*What to work on:*
Copy the data that follows exactly as it is, excluding all pictures.

++++ Records for the task ++++

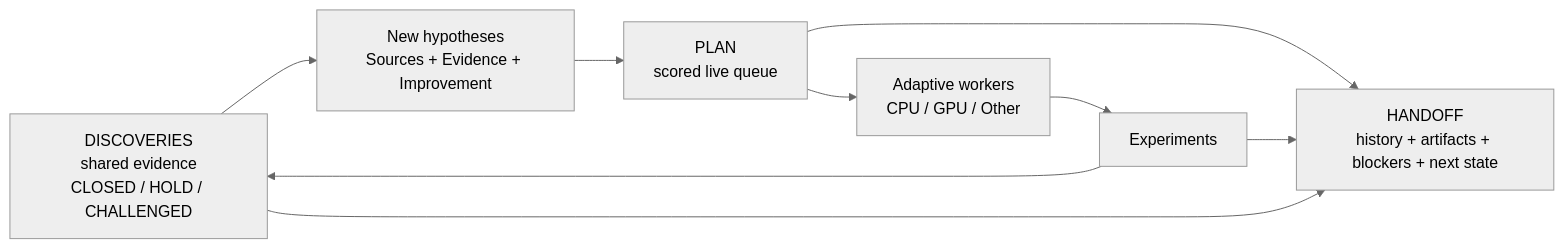
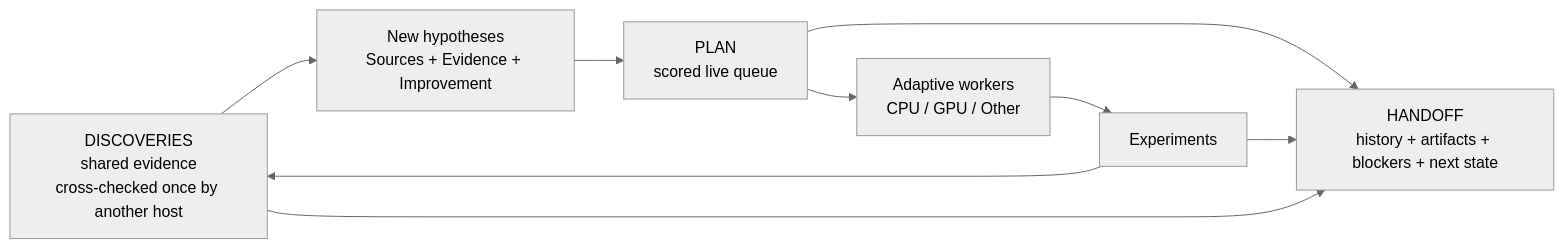
One commit to TaeyanG4/research-orchestrator-skill changed the first of 3 diagrams in README.md. Above: the diagram before and after it, drawn with Mermaid (neutral theme). The commit also changed other lines of this file and 14 other files, not shown here.

````diff
--- a/README.md
+++ b/README.md
@@ -24,14 +25,14 @@
 ```mermaid
 flowchart LR
-    D[DISCOVERIES<br/>shared evidence<br/>CLOSED / HOLD / CHALLENGED]
+    D[DISCOVERIES<br/>shared evidence<br/>cross-checked once by another host]
     H[New hypotheses<br/>Sources + Evidence + Improvement]
     P[PLAN<br/>scored live queue]
     W[Adaptive workers<br/>CPU / GPU / Other]
     E[Experiments]
     O[HANDOFF<br/>history + artifacts + blockers + next state]
 
     D --> H --> P --> W --> E --> D
     P --> O
     E --> O
     D --> O
 ```
````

++++

*Task solution:*
One commit to TaeyanG4/research-orchestrator-skill changed the first of 3 diagrams in README.md. Above: the diagram before and after it, drawn with Mermaid (neutral theme). The commit also changed other lines of this file and 14 other files, not shown here.

````diff
--- a/README.md
+++ b/README.md
@@ -24,14 +25,14 @@
 ```mermaid
 flowchart LR
-    D[DISCOVERIES<br/>shared evidence<br/>CLOSED / HOLD / CHALLENGED]
+    D[DISCOVERIES<br/>shared evidence<br/>cross-checked once by another host]
     H[New hypotheses<br/>Sources + Evidence + Improvement]
     P[PLAN<br/>scored live queue]
     W[Adaptive workers<br/>CPU / GPU / Other]
     E[Experiments]
     O[HANDOFF<br/>history + artifacts + blockers + next state]
 
     D --> H --> P --> W --> E --> D
     P --> O
     E --> O
     D --> O
 ```
````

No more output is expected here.